(Data items)
=== Begin Enclosure ===
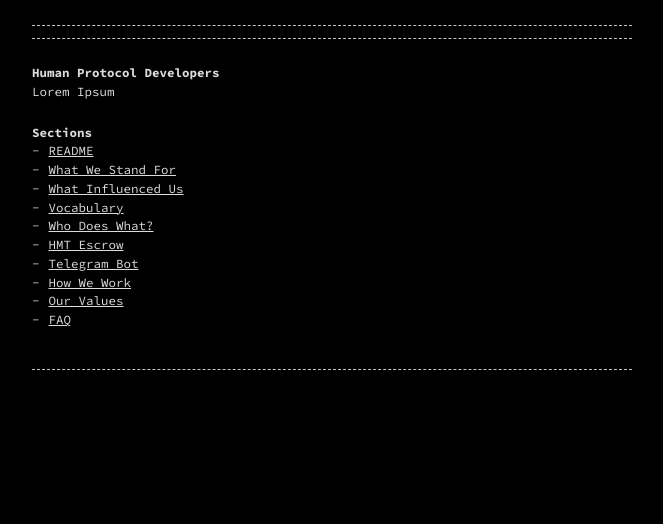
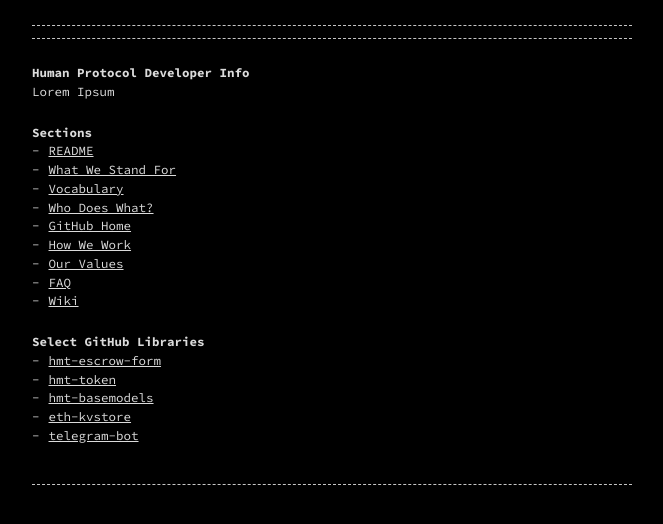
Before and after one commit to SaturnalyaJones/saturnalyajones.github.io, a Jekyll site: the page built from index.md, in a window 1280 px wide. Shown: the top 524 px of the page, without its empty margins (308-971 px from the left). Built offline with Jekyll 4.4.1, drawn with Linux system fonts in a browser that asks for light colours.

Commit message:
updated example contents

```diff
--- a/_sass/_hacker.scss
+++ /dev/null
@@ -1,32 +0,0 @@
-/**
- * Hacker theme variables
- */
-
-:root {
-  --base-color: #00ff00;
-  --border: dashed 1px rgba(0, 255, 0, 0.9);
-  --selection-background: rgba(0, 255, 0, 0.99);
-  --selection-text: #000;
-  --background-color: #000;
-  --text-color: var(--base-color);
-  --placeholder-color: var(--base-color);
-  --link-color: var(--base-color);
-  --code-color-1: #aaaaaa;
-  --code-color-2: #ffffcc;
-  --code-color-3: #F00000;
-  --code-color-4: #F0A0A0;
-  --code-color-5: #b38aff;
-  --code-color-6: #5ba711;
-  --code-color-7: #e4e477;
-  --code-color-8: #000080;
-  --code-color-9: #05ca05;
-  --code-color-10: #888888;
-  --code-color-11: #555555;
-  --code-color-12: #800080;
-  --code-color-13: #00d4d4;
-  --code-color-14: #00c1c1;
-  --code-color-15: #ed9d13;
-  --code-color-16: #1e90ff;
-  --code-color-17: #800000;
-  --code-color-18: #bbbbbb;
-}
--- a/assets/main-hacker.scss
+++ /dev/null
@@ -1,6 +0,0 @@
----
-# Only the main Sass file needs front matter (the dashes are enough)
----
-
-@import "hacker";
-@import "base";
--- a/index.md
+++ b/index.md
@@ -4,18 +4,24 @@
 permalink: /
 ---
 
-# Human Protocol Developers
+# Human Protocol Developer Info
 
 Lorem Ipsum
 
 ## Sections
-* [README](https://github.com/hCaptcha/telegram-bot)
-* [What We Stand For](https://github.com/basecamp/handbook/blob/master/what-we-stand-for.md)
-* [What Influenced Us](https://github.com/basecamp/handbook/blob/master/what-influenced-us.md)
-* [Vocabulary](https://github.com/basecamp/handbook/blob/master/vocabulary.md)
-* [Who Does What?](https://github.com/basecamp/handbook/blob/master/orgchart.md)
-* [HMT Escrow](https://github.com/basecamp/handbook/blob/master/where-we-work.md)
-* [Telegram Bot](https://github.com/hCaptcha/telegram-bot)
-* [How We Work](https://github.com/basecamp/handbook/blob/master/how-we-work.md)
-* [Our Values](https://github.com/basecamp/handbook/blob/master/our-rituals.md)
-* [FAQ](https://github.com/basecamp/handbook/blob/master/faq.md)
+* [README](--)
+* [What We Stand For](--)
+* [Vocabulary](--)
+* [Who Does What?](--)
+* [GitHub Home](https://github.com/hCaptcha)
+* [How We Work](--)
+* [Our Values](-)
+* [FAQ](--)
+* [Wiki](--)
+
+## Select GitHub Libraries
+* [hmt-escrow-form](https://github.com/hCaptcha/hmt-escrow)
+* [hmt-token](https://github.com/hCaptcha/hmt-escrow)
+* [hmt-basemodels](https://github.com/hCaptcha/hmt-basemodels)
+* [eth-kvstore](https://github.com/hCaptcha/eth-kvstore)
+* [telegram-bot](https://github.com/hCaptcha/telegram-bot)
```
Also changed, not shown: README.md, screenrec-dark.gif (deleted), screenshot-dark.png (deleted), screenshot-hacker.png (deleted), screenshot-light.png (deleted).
=== End Enclosure ===
=== Begin Enclosure ===
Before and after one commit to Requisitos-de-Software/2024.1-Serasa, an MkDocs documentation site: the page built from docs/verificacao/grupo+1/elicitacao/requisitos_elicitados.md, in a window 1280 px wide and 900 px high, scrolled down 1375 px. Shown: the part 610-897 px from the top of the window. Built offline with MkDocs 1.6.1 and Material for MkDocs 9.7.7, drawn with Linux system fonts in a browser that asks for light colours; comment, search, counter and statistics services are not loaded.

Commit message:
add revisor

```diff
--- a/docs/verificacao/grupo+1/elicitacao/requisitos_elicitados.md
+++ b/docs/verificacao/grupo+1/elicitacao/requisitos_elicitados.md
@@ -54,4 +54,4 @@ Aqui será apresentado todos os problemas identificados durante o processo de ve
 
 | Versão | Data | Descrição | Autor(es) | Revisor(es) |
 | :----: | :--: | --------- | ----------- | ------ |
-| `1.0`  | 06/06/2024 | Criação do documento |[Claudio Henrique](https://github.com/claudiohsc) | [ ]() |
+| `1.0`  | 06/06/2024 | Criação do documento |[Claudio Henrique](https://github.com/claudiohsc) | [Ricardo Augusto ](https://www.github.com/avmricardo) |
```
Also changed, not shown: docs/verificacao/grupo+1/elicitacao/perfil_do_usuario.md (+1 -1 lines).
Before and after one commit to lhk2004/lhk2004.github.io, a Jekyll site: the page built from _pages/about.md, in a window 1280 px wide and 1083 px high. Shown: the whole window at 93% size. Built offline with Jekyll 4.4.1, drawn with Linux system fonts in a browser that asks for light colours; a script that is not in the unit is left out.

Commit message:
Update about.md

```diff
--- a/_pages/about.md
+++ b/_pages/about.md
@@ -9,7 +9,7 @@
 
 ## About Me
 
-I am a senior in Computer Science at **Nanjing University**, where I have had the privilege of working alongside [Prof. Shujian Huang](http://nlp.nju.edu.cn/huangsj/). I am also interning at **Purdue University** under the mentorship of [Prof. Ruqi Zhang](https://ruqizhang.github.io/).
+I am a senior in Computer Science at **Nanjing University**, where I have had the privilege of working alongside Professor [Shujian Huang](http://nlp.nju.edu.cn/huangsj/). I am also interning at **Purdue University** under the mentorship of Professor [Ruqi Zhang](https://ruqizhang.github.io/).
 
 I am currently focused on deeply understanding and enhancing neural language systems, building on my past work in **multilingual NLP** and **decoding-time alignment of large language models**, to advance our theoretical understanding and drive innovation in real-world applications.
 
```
=== End Enclosure ===
• [Your assignment]: Check each line above for the string "hCaptcha" and report how many lines have it, giving only the number.

• [Problem solution]: 8